Wednesday, December 31, 2008
The Missouri Botanical Gardens in St. Louis is one of the most beautiful gardens I've seen personally. They have a fantastic program to recognize outstanding plants named Plants of Merit. Anything off the basic list is highly recommended for the St. Louis area which is pretty true for the Kansas City area.
The superstars of this program are classified as Emiretus Plants of Merit. I was enthralled at each of the categories especially so with the shrubs. So many times you find a shrub named in gardening media, their ultimate size is way too large for the average sized garden. But so many of the shrubs were compact and I know I will use many of them in future landscape projects. So check it out before next spring!
Sunday, December 28, 2008
Saturday, December 20, 2008
If you are into house plants, you should know about http://www.logees.com/ for new varieties.
Wednesday, December 17, 2008
Sunday, December 14, 2008
Friday, December 12, 2008
Wednesday, December 10, 2008
Saturday, December 6, 2008
I am not an expert at all when it comes to ornamental grasses. But I have been frustrated when I find one for my garden it is way too large for me or the average sized garden. David gave me three varieties of which the most interesting was a pink flowered muhly grass (Muhlenbergia reverchonii) named Autumn Embers. David collected the seed himself from an area west of Fort Worth last fall. Wouldn't you have loved to be there? It is a midsized variety sizing up at 24 to 36 inches tall and 18 to 24 inches wide. Well I'm throwing out my "you must in threes" formula due to its size, but I think one surrounded by broad leaf perennials could add to the texture in my garden.
Our family farm in Trenton, MO is surrounded by my father-in-law's soybean and wheat fields so herbicide drift is a big issue. And lo and behold the most reliable and best-performing plants are the cannas. So in the gardens we are planning, cannas are a big part of the picture. I hope my grandmother would approve.
Monday, December 1, 2008
I grew Iceland poppies back when I was a kid in Sydney as a winter annual. I always thought they would be way too delicate to plant here in the Midwest. But my friend Jan Vinyard recently shared with me that you should treat them just like California poppies.
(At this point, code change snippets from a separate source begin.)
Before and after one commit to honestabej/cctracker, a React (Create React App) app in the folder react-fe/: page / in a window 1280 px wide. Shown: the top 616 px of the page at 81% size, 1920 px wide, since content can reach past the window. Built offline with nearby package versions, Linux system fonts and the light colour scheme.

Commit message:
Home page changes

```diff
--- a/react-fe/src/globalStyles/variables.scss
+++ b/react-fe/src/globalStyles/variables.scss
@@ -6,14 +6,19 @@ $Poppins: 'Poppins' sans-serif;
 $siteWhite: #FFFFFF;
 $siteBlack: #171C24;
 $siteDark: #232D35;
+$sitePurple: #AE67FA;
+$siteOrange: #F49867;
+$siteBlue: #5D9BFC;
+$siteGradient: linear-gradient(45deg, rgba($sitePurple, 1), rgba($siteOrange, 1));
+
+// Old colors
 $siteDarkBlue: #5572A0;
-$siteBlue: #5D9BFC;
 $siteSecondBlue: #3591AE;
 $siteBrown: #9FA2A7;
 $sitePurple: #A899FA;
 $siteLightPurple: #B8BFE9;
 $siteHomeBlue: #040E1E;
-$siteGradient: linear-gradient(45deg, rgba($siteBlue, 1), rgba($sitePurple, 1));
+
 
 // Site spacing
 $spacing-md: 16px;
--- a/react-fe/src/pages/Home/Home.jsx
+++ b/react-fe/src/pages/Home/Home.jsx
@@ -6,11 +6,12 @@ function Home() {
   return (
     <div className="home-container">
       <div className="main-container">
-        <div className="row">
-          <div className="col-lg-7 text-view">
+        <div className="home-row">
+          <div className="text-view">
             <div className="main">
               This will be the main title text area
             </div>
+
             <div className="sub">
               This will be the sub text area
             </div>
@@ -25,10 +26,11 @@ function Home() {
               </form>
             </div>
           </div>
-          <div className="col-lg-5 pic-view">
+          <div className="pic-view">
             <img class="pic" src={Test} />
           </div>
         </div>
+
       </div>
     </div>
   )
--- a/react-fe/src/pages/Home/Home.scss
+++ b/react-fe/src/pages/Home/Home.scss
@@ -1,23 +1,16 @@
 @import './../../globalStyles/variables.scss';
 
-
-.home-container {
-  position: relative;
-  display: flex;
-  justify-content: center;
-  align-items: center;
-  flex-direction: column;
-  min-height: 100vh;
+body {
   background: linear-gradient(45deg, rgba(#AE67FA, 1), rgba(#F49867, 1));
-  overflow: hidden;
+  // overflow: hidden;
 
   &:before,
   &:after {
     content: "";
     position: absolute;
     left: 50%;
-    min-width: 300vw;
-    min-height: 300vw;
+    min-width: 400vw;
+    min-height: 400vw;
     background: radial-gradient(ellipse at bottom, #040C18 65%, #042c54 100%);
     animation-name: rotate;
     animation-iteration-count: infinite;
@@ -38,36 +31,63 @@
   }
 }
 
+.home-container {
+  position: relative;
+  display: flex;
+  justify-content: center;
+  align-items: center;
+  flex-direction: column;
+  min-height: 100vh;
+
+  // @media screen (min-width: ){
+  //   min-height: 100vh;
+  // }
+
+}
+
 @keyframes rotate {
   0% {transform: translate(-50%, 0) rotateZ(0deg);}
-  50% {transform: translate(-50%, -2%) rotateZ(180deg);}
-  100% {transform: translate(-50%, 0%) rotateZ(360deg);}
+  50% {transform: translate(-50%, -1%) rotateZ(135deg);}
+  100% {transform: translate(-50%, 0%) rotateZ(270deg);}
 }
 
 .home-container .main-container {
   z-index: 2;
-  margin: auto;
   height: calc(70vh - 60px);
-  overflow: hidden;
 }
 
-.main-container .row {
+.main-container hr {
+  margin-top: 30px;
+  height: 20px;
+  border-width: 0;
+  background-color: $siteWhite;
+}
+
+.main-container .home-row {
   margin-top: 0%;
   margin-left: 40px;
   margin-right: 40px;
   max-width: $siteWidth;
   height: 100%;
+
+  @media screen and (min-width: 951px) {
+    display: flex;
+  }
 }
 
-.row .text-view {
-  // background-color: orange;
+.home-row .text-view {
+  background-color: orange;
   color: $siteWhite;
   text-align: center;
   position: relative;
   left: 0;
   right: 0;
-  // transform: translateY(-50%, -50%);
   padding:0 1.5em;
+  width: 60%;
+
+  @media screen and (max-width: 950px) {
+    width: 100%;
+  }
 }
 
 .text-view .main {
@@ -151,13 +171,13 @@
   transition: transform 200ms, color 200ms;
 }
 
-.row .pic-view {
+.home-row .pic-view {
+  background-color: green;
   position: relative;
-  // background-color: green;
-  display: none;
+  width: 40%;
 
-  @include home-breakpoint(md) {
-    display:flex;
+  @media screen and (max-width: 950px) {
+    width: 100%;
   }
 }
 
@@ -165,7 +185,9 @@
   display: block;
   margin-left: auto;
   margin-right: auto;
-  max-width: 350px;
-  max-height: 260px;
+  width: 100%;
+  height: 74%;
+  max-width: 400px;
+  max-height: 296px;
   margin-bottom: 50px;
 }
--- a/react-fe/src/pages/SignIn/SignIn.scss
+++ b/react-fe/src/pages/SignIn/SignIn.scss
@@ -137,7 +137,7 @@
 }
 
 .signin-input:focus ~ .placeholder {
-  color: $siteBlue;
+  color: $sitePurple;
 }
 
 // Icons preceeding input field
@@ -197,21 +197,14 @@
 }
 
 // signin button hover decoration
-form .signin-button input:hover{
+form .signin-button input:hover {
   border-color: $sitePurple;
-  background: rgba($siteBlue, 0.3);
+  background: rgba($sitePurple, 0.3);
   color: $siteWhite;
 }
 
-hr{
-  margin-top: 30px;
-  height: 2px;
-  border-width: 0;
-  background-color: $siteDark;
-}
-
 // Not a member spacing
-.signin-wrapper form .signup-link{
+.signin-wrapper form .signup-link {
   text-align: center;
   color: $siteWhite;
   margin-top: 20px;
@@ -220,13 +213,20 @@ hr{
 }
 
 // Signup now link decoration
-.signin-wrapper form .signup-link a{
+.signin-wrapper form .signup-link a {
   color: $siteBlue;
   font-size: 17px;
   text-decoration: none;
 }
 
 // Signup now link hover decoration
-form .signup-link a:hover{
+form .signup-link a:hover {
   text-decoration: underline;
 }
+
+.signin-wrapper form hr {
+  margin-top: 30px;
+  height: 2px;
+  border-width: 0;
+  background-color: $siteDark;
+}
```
In late February or early March she finds a bare spot in the garden, does a little scratching around in the soil and sows some seed. This way they will begin growing as soon as possible and bloom early spring. Until you've seen the actual flower, you cannot believe how beautiful the paperlike blossoms can be. Thanks Jan.
One of the highlights of my career was providing marketing communication consultation services to Ecke’s company—an experience that completely changed my perception of poinsettias. I always thought of them as mangled plants in plastic sleeves sold at local big box retailers, but Ecke showcased a stunning plant in many colors and forms with a broad range of decorating possibilities. So my family began a new Christmas tradition after my visit by going to a garden center to select plants for gifts and home. My recent mission was to find the most exciting colors and forms at Kansas City area garden centers for this holiday season.
Family Tree Nursery greenhouses in Kansas City, KS grow 44 varieties in eight pot sizes, totaling more than 22,000 plants for their three retail locations. Holly Ingle, the nursery’s head grower is a big fan of an early variety series with large, oak leaf-shaped bracts and foliage named Christmas Carol. In red, pink and white cultivars, it's a dark green-leaved variety, so the bracts are really set off against it. She says “I think it's very showy."
For those of you interested in something more unusual, Holly also likes Jester. "Traditionally, it has always been an interesting red, with its pointy, serrated bracts. It looks like it's off to a party!” she says, adding that there’s now a pink, too.
The manager of operations for the Heartland Nursery and Garden Center in Lee’s Summit, MO, Kevin Keilig says his favorites include a strong, heavily branched variety named Cortez Burgundy. The flowers (bracts) may not be as large as some varieties, but there are plenty of them, they last a long time and the dark burgundy makes for a dramatic impact. Kevin’s next choice falls in the “love it or leave it” category. The Winter Rose series is known for ruffled, semi-double bracts that look something like a rose bloom. The first cultivar, ‘Dark Red,’ generated a lot of excitement at its introduction because it retains colorful bracts for up to six months. Winter Rose Peppermint has the ruffled flower form with red and white speckled bracts. Any in this series could be an intriguing choice, good as a party conversation starter or a distinctive gift.
Heartland is also following the recent trend of combining poinsettias with euphorbia Diamond Frost. Proven Winners branded this combination of two plants in one pot as DiamondPoint™, and Kevin says both will flower well past the holidays. You can also bring in your Diamond Frost from the garden next season, shear it back and enjoy a beautiful houseplant all winter.